The Newport Bermuda Race
Every other year, sailing crews compete in a rousing open-ocean race between U.S. and Bermuda waters. This is the race of legends – the classic that turned the sea into a playground and made ocean-racing a sport.
First thought to be insanely dangerous, the Newport Bermuda Race is now considered one the world's most glamorous, difficult and addictive ocean races. Founded in 1906, the 635 nautical mile biennial race is the oldest regularly scheduled ocean race, one of just two of the world's races held almost entirely with no land in sight. Crews face hammering winds and encounter pods of whales as they sail between Newport, Rhode Island and St. David's Lighthouse on Bermuda's East End.

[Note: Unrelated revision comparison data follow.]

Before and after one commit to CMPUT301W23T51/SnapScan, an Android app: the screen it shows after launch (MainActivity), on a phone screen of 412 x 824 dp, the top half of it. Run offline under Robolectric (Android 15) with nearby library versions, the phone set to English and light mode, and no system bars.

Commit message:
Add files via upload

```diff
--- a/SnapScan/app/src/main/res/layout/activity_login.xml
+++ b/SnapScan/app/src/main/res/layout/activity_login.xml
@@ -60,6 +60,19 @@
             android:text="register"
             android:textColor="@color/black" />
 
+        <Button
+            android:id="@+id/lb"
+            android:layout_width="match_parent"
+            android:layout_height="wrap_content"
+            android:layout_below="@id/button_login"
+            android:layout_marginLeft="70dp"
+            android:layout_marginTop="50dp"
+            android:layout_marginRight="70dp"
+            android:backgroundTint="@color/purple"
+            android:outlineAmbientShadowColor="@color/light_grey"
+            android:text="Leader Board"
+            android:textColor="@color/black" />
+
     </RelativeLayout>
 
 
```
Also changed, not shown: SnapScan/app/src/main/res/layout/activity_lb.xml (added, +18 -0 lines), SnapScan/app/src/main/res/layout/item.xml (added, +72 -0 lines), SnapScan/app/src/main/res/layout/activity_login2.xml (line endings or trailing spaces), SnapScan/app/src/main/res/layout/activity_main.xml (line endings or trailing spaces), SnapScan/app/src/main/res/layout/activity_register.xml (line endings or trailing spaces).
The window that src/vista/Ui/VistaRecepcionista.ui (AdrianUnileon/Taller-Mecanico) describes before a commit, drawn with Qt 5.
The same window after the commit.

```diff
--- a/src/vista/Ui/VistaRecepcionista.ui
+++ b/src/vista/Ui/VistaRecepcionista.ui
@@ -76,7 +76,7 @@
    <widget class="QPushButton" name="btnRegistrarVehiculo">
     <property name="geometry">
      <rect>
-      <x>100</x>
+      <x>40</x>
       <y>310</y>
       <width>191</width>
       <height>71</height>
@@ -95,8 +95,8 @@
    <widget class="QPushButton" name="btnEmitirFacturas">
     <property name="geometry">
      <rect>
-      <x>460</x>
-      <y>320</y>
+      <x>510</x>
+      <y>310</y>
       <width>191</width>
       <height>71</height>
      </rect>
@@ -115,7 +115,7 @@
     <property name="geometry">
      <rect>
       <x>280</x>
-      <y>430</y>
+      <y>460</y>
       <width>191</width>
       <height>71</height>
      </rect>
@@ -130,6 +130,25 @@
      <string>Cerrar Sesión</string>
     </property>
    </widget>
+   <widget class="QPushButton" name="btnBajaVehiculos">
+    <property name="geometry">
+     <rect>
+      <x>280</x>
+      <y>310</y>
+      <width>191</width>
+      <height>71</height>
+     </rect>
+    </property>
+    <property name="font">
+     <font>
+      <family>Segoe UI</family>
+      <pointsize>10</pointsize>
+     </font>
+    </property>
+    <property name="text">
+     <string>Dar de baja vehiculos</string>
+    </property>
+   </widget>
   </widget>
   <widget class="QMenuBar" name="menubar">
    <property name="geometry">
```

Race Details & Background Information
Approximately 150 to 200 boats sail the Newport-Bermuda Race each time. The average crew has 10 men or women. The race begins in Newport, Rhode Island on the third Friday in June. It takes more than two hours to get all those boats started in their six divisions and 17 classes.

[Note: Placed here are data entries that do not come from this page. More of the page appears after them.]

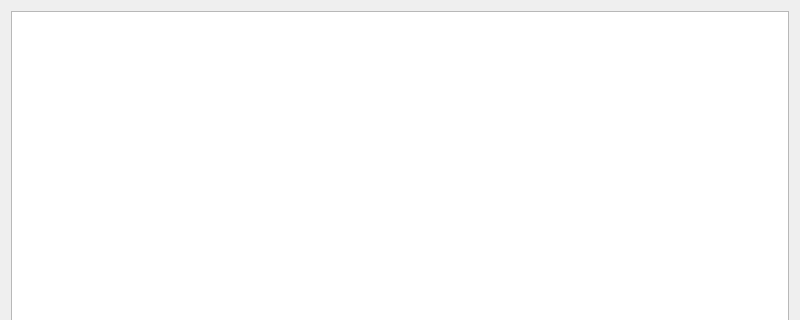
This is main.ui in fuetser/coffee as Qt 5 draws it before an edit; both pictures show x 0 to 800 and y 0 to 320 of the 800 by 600 pixel window. The edited form follows.
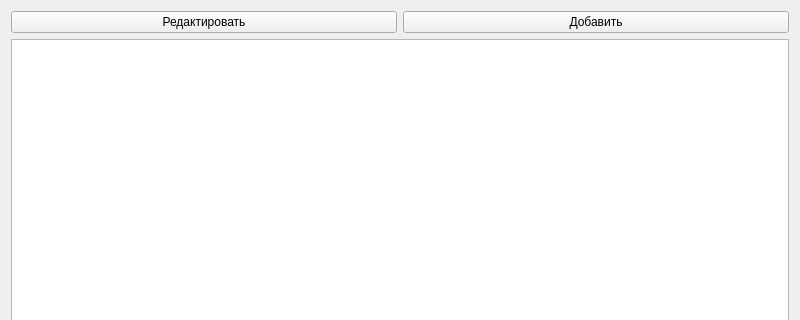
This is the edited form.

Patch:
```diff
--- a/main.ui
+++ b/main.ui
@@ -16,6 +16,24 @@
   <layout class="QVBoxLayout" name="verticalLayout_2">
    <item>
     <layout class="QVBoxLayout" name="verticalLayout">
+     <item>
+      <layout class="QHBoxLayout" name="horizontalLayout">
+       <item>
+        <widget class="QPushButton" name="edit_button">
+         <property name="text">
+          <string>Редактировать</string>
+         </property>
+        </widget>
+       </item>
+       <item>
+        <widget class="QPushButton" name="add_button">
+         <property name="text">
+          <string>Добавить</string>
+         </property>
+        </widget>
+       </item>
+      </layout>
+     </item>
      <item>
       <widget class="QTableWidget" name="table"/>
      </item>
```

The rules say, "The Newport Bermuda Race is not a race for novices." Depending on weather, Gulf Stream currents and the boat's size and speed, the race takes two to six days to complete. The first boat arrives at the finish line at St. David's Lighthouse on Sunday or Monday, and the smaller boats arrive between then and Thursday.